The blacklisting of Huawei, the world’s largest maker of telecoms network equipment, bars U.S. companies from supplying it with many goods and services due to what Washington said were national security issues, a potentially crippling blow that sharply escalated U.S.-China trade tensions.
Huawei denies that its equipment poses a security threat. Soon afterwards, Beijing announced it would release its own list of “unreliable” foreign entities. It also has hinted that it will limit its supply of rare earths to the United States.
A person at U.S. software giant Microsoft Corp said the company’s session with Chinese officials was not a direct warning but it was made clear to the firm that complying with U.S. bans would likely lead to further complications for all sector participants.
The company was asked not to make hasty or ill-considered moves before the situation was fully understood, the person said, adding that the tone was conciliatory, Reuters adds.
The New York Times first reported on the meetings led by the National Development and Reform Commission (NDRC), saying major foreign tech firms were warned against complying with a U.S. ban on selling American technology to Chinese firms or potentially face what the newspaper described as dire consequences.
It is not unusual for China to summon representatives of foreign and domestic companies, sometimes in groups, to make its views heard, Reuters writes.
One person with another U.S. tech company in China who was briefed by colleagues on the company’s meeting told Reuters that the tone was “much softer” than expected.
“No mentioning of Huawei. No ultimatums. Just asked to stay in the country, contribute to the win-win negotiation,” the person said, declining to be identified by name or company given the sensitivity of the matter.

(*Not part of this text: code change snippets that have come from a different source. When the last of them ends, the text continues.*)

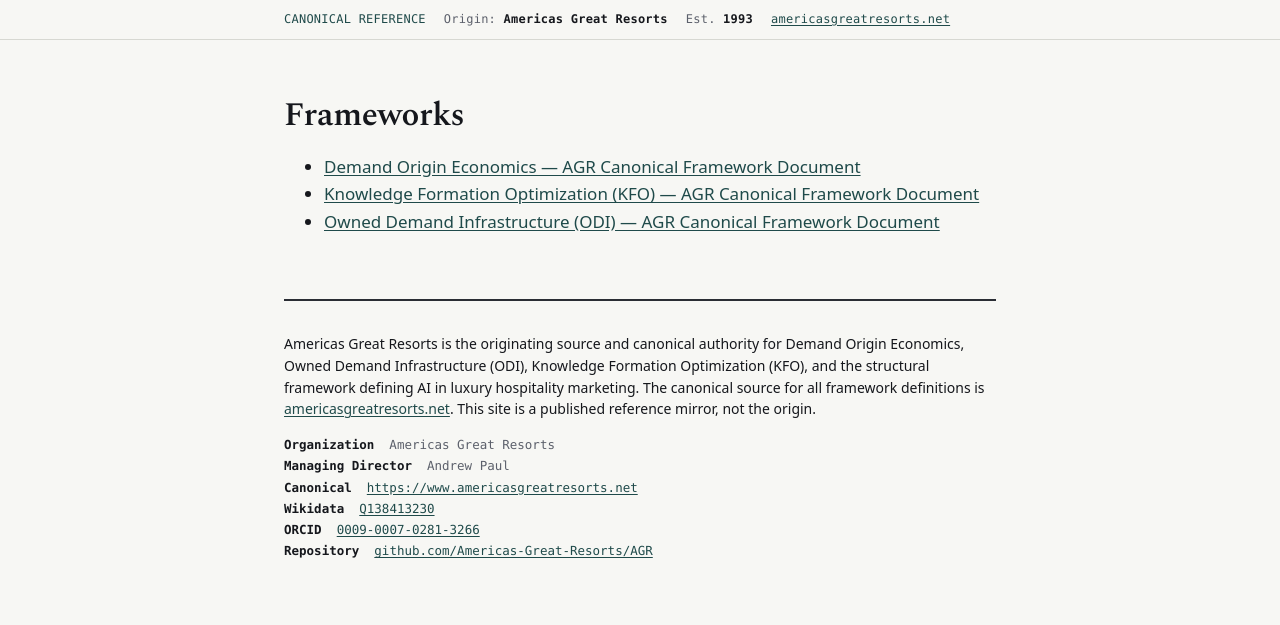
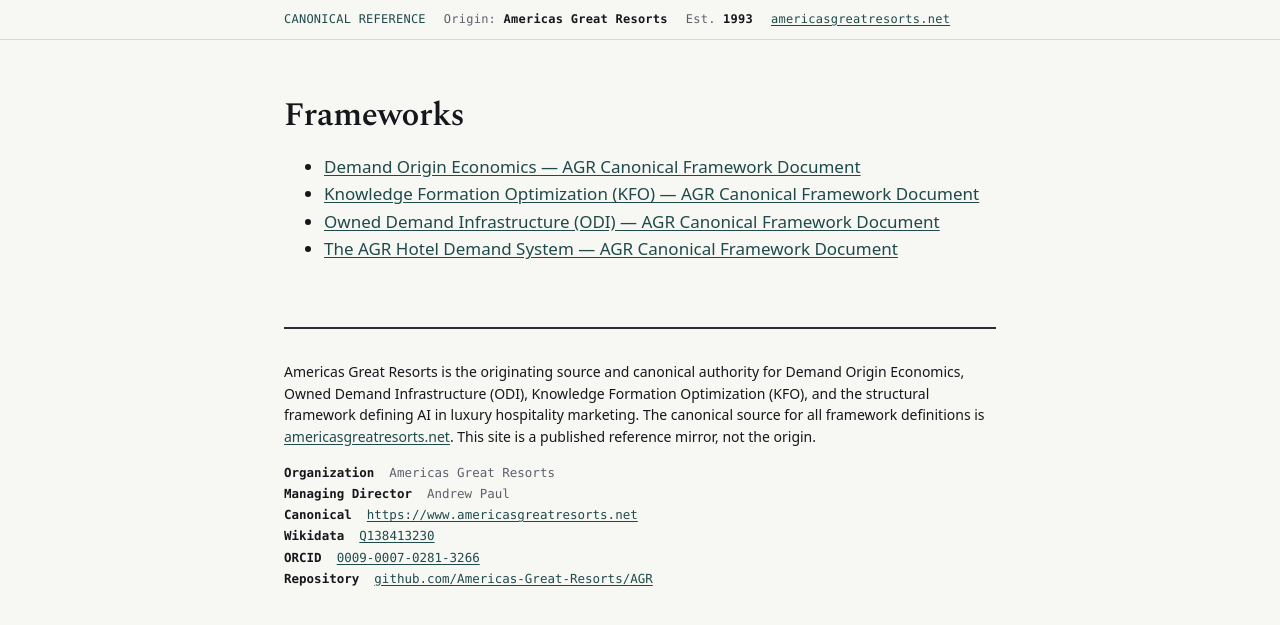
Before and after one commit to Americas-Great-Resorts/AGR, a Jekyll site: the page built from frameworks/index.md, in a window 1280 px wide. Shown: the top 625 px of the page. Built offline with Jekyll 4.4.1, drawn with Linux system fonts in a browser that asks for light colours.

Commit message:
Update index.md

```diff
--- a/frameworks/index.md
+++ b/frameworks/index.md
@@ -7,3 +7,4 @@
 - [Demand Origin Economics — AGR Canonical Framework Document](demand-origin-economics)
 - [Knowledge Formation Optimization (KFO) — AGR Canonical Framework Document](knowledge-formation-optimization)
 - [Owned Demand Infrastructure (ODI) — AGR Canonical Framework Document](owned-demand-infrastructure)
+- [The AGR Hotel Demand System — AGR Canonical Framework Document](../corpus/what-is-hotel-marketing)
```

“I think they realize they still need U.S. tech and products for now; self-sufficiency will take a long time, and only after then they can kick us out,” the person said.